NS: With Troy this time…
Aaron: Yeah! And now, luckily, Troy Boy has come back into the fold and along for the ride this time. The first time I ever played where you call home, Troy and I played the Accelerator Festival in the summer of 2002 in Sweden… And we just DESTROYED the stage. Literally. This was back when we both thought it would be “funny”, or “cute” to smash all the rented gear we were playing to bits every night. I remember before that show, we had played the Roskilde Festival in Denmark, and just broke EVERYTHING we possibly could on the stage. Microphones, monitors, anything that wasn’t ours. DUMB. But that night in Stockholm was funny. Karen from the Yeah Yeahs Yeahs was in front of the stage screaming, and pouring beer over her head and all over my pedals… And it’s funny, this was before I knew her, and became friends. Cos at the time, I didn’t know she was even in a band or anything. I was just like: “Who is this Swedish BITCH fucking up my equipment!” Haha… So then I started just squirting water bottles, and throwing cups of beer back at the audience, out of frustration… And I remember one of the cups just like… Exploding like a water balloon or something on this other girl’s shirt. Then somebody told me after the show, it was one of the girls from that band Sahara Hotnights. I don’t think I ever met them, or even got the chance to apologize for that. Ahhhh… Good times.
NS: So there was like a history of destroying stages…
Aaron: We just thought it was funny. We were just young and stupid.

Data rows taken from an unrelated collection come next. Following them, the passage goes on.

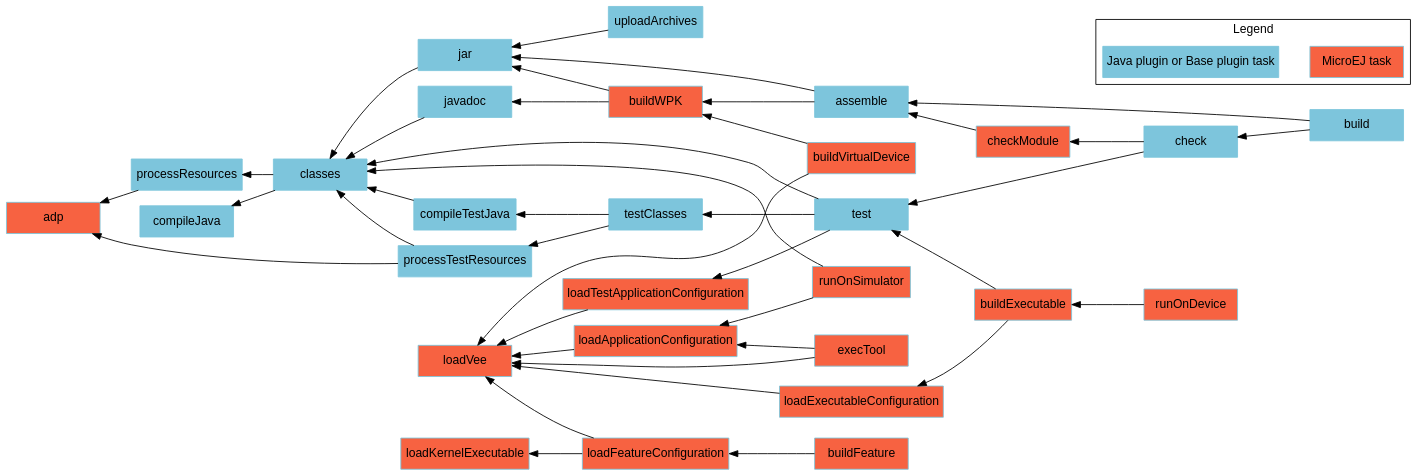
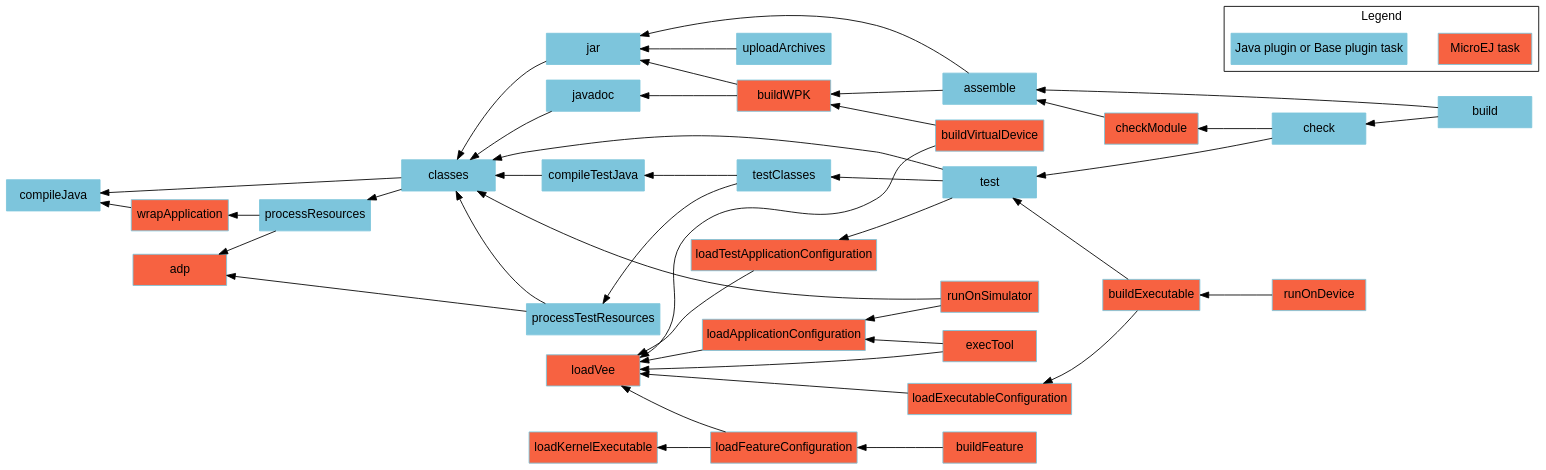
Before and after one commit to MicroEJ/docs: the diagram in SDK6UserGuide/graphApplicationModule.dot, drawn with Graphviz. The commit also changed 13 other files, not shown here.

```diff
--- a/SDK6UserGuide/graphApplicationModule.dot
+++ b/SDK6UserGuide/graphApplicationModule.dot
@@ -1,74 +1,77 @@
 digraph mygraph {
     rankdir="RL";
     bgcolor="transparent"
     fontname="Helvetica,Arial,sans-serif"
     node [
         shape = box
         width = 1.5
         color = "#7dc5dc"
         style = filled
         fontname="Helvetica,Arial,sans-serif"
     ]
     edge [fontname="Helvetica,Arial,sans-serif"]
     "adp" [fillcolor = "#f76241"]
     "checkModule" [fillcolor = "#f76241"]
     "loadKernelExecutable" [fillcolor = "#f76241"]
     "loadVee" [fillcolor = "#f76241"]
     "loadApplicationConfiguration" [fillcolor = "#f76241"]
     "loadExecutableConfiguration" [fillcolor = "#f76241"] 
     "loadFeatureConfiguration" [fillcolor = "#f76241"]
     "loadTestApplicationConfiguration" [fillcolor = "#f76241"]
     "runOnSimulator" [fillcolor = "#f76241"]
     "buildWPK" [fillcolor = "#f76241"]
     "buildExecutable" [fillcolor = "#f76241"]
     "buildVirtualDevice" [fillcolor = "#f76241"]
     "buildFeature" [fillcolor = "#f76241"]
     "runOnDevice" [fillcolor = "#f76241"]
     "execTool" [fillcolor = "#f76241"]
+    "wrapApplication" [fillcolor = "#f76241"]
     "build" -> "check"
     "check" -> "test"
     "test" -> "classes"
     "test" -> "testClasses"
     "test" -> "loadTestApplicationConfiguration"
     "testClasses" -> "compileTestJava"
     "testClasses" -> "processTestResources"
     "loadTestApplicationConfiguration" -> "loadVee"
     "processResources" -> "adp"
     "processTestResources" -> "adp"
     "processTestResources" -> "classes"
     "compileTestJava" -> "classes"
     "javadoc" -> "classes"
     "classes" -> "compileJava"
     "classes" -> "processResources"
     "build" -> "assemble"
     "assemble" -> "jar"
     "assemble" -> "buildWPK"
     "uploadArchives" -> "jar"
     "jar" -> "classes"
     "runOnSimulator" -> "classes"
     "runOnSimulator" -> "loadApplicationConfiguration"
     "loadApplicationConfiguration" -> "loadVee"
     "checkModule" -> "assemble"
     "check" -> "checkModule"
     "buildWPK" -> "jar"
     "buildWPK" -> "javadoc"
     "buildExecutable" -> "test"
     "buildExecutable" -> "loadExecutableConfiguration"
     "loadExecutableConfiguration" -> "loadVee"
     "buildVirtualDevice" -> "loadVee"
     "buildVirtualDevice" -> "buildWPK"
     "buildFeature" -> "loadFeatureConfiguration"
     "loadFeatureConfiguration" -> "loadKernelExecutable"
     "loadFeatureConfiguration" -> "loadVee"
     "runOnDevice" -> "buildExecutable"
     "execTool" -> "loadApplicationConfiguration"
     "execTool" -> "loadVee"
-
+    "processResources" -> "wrapApplication"
+    "wrapApplication" -> "compileJava"
+    
     subgraph cluster_legend {
         label="Legend";
         microej [fillcolor="#f76241" label="MicroEJ task"];
         java [fillcolor="#7dc5dc" label="Java plugin or Base plugin task"];
         microej -> java [style=invis];
         java -> microej [style=invis];
     }
 }
```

We did an Australia / Japan tour right after that, and at the end of EVERY show we destroyed everything on stage. Like, splitting kick drums in half with guitars, crushing guitar heads until the glass from the tubes inside just poured out of the back. I can’t remember where exactly, But some place in Australia, the club was on the second story of the building, and Troy managed to throw his kick drum through a glass window, and onto the street below. And there are only a handful of promotors in Australia, and the same guy who promoted those Icarus Line shows was the guy who did the Nine Inch Nails show when I went back down there with them. And I remember just getting off the plane, and him meeting us at the airport terminal, and just giving me the dirtiest look. When I finally attempted to apologize for what I’d done a couple years earlier, he was like: “Don’t worry, water under the bridge now. But just so you know, all that equipment you broke on that tour, cost about 17,000 dollars to replace.” But we had fun. It’s still fun to break stuff. Not as much fun, though.
All pictures by Anne Tai